*** Extracted data

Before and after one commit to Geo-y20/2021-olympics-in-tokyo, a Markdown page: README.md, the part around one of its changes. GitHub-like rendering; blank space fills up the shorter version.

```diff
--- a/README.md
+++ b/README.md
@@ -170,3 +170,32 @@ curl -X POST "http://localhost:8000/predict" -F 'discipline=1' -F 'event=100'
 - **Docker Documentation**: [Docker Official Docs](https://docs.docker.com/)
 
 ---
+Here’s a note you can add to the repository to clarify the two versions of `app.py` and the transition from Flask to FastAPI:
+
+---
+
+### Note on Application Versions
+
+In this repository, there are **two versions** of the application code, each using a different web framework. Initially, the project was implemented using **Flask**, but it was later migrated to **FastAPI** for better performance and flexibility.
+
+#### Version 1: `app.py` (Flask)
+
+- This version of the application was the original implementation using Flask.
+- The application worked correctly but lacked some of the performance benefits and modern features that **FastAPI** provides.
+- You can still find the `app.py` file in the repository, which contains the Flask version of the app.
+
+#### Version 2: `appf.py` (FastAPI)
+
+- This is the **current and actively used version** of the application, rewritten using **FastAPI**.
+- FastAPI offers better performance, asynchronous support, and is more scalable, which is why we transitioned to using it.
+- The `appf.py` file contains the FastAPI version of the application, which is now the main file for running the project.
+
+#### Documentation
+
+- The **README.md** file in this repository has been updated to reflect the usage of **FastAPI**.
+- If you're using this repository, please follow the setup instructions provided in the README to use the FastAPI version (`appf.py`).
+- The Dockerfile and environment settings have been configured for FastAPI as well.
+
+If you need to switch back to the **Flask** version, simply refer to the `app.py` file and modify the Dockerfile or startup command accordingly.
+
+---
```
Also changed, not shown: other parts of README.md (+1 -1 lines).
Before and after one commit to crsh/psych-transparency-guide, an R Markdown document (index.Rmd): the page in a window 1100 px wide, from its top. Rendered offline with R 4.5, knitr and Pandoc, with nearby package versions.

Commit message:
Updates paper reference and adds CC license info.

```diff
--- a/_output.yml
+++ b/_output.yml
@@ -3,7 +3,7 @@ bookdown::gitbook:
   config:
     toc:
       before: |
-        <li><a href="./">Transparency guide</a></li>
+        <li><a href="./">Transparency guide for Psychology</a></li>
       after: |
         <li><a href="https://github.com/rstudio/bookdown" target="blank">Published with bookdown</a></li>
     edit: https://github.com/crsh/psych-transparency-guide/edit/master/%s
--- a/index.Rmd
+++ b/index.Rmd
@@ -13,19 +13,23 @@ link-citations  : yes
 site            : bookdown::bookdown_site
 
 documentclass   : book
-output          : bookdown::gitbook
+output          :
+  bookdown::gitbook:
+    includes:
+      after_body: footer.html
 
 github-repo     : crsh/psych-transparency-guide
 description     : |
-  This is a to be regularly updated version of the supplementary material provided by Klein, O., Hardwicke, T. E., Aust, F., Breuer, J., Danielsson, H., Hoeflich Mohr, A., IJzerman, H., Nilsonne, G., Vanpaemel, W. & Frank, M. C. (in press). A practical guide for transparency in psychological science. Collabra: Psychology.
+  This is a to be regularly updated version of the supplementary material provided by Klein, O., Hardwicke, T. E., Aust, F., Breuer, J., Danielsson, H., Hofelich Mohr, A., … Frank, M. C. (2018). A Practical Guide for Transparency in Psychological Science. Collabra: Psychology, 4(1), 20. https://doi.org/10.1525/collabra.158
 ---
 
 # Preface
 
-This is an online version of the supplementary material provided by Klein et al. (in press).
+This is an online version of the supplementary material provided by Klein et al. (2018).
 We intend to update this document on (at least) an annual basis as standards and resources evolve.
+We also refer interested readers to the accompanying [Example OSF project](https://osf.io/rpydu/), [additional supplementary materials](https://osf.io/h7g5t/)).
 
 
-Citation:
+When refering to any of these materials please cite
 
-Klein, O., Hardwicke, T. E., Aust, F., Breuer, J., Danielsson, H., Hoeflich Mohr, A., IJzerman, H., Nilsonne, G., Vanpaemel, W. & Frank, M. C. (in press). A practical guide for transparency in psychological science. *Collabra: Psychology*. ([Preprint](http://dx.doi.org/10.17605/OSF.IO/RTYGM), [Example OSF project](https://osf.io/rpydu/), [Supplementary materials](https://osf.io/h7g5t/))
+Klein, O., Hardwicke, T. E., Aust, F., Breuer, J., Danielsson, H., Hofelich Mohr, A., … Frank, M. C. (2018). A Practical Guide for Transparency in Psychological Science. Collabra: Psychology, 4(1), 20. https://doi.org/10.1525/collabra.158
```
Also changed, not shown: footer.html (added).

******

Work required | Return each line of the data exactly as it was given.

Answer box |
Before and after one commit to Geo-y20/2021-olympics-in-tokyo, a Markdown page: README.md, the part around one of its changes. GitHub-like rendering; blank space fills up the shorter version.

```diff
--- a/README.md
+++ b/README.md
@@ -170,3 +170,32 @@ curl -X POST "http://localhost:8000/predict" -F 'discipline=1' -F 'event=100'
 - **Docker Documentation**: [Docker Official Docs](https://docs.docker.com/)
 
 ---
+Here’s a note you can add to the repository to clarify the two versions of `app.py` and the transition from Flask to FastAPI:
+
+---
+
+### Note on Application Versions
+
+In this repository, there are **two versions** of the application code, each using a different web framework. Initially, the project was implemented using **Flask**, but it was later migrated to **FastAPI** for better performance and flexibility.
+
+#### Version 1: `app.py` (Flask)
+
+- This version of the application was the original implementation using Flask.
+- The application worked correctly but lacked some of the performance benefits and modern features that **FastAPI** provides.
+- You can still find the `app.py` file in the repository, which contains the Flask version of the app.
+
+#### Version 2: `appf.py` (FastAPI)
+
+- This is the **current and actively used version** of the application, rewritten using **FastAPI**.
+- FastAPI offers better performance, asynchronous support, and is more scalable, which is why we transitioned to using it.
+- The `appf.py` file contains the FastAPI version of the application, which is now the main file for running the project.
+
+#### Documentation
+
+- The **README.md** file in this repository has been updated to reflect the usage of **FastAPI**.
+- If you're using this repository, please follow the setup instructions provided in the README to use the FastAPI version (`appf.py`).
+- The Dockerfile and environment settings have been configured for FastAPI as well.
+
+If you need to switch back to the **Flask** version, simply refer to the `app.py` file and modify the Dockerfile or startup command accordingly.
+
+---
```
Also changed, not shown: other parts of README.md (+1 -1 lines).
Before and after one commit to crsh/psych-transparency-guide, an R Markdown document (index.Rmd): the page in a window 1100 px wide, from its top. Rendered offline with R 4.5, knitr and Pandoc, with nearby package versions.

Commit message:
Updates paper reference and adds CC license info.

```diff
--- a/_output.yml
+++ b/_output.yml
@@ -3,7 +3,7 @@ bookdown::gitbook:
   config:
     toc:
       before: |
-        <li><a href="./">Transparency guide</a></li>
+        <li><a href="./">Transparency guide for Psychology</a></li>
       after: |
         <li><a href="https://github.com/rstudio/bookdown" target="blank">Published with bookdown</a></li>
     edit: https://github.com/crsh/psych-transparency-guide/edit/master/%s
--- a/index.Rmd
+++ b/index.Rmd
@@ -13,19 +13,23 @@ link-citations  : yes
 site            : bookdown::bookdown_site
 
 documentclass   : book
-output          : bookdown::gitbook
+output          :
+  bookdown::gitbook:
+    includes:
+      after_body: footer.html
 
 github-repo     : crsh/psych-transparency-guide
 description     : |
-  This is a to be regularly updated version of the supplementary material provided by Klein, O., Hardwicke, T. E., Aust, F., Breuer, J., Danielsson, H., Hoeflich Mohr, A., IJzerman, H., Nilsonne, G., Vanpaemel, W. & Frank, M. C. (in press). A practical guide for transparency in psychological science. Collabra: Psychology.
+  This is a to be regularly updated version of the supplementary material provided by Klein, O., Hardwicke, T. E., Aust, F., Breuer, J., Danielsson, H., Hofelich Mohr, A., … Frank, M. C. (2018). A Practical Guide for Transparency in Psychological Science. Collabra: Psychology, 4(1), 20. https://doi.org/10.1525/collabra.158
 ---
 
 # Preface
 
-This is an online version of the supplementary material provided by Klein et al. (in press).
+This is an online version of the supplementary material provided by Klein et al. (2018).
 We intend to update this document on (at least) an annual basis as standards and resources evolve.
+We also refer interested readers to the accompanying [Example OSF project](https://osf.io/rpydu/), [additional supplementary materials](https://osf.io/h7g5t/)).
 
 
-Citation:
+When refering to any of these materials please cite
 
-Klein, O., Hardwicke, T. E., Aust, F., Breuer, J., Danielsson, H., Hoeflich Mohr, A., IJzerman, H., Nilsonne, G., Vanpaemel, W. & Frank, M. C. (in press). A practical guide for transparency in psychological science. *Collabra: Psychology*. ([Preprint](http://dx.doi.org/10.17605/OSF.IO/RTYGM), [Example OSF project](https://osf.io/rpydu/), [Supplementary materials](https://osf.io/h7g5t/))
+Klein, O., Hardwicke, T. E., Aust, F., Breuer, J., Danielsson, H., Hofelich Mohr, A., … Frank, M. C. (2018). A Practical Guide for Transparency in Psychological Science. Collabra: Psychology, 4(1), 20. https://doi.org/10.1525/collabra.158
```
Also changed, not shown: footer.html (added).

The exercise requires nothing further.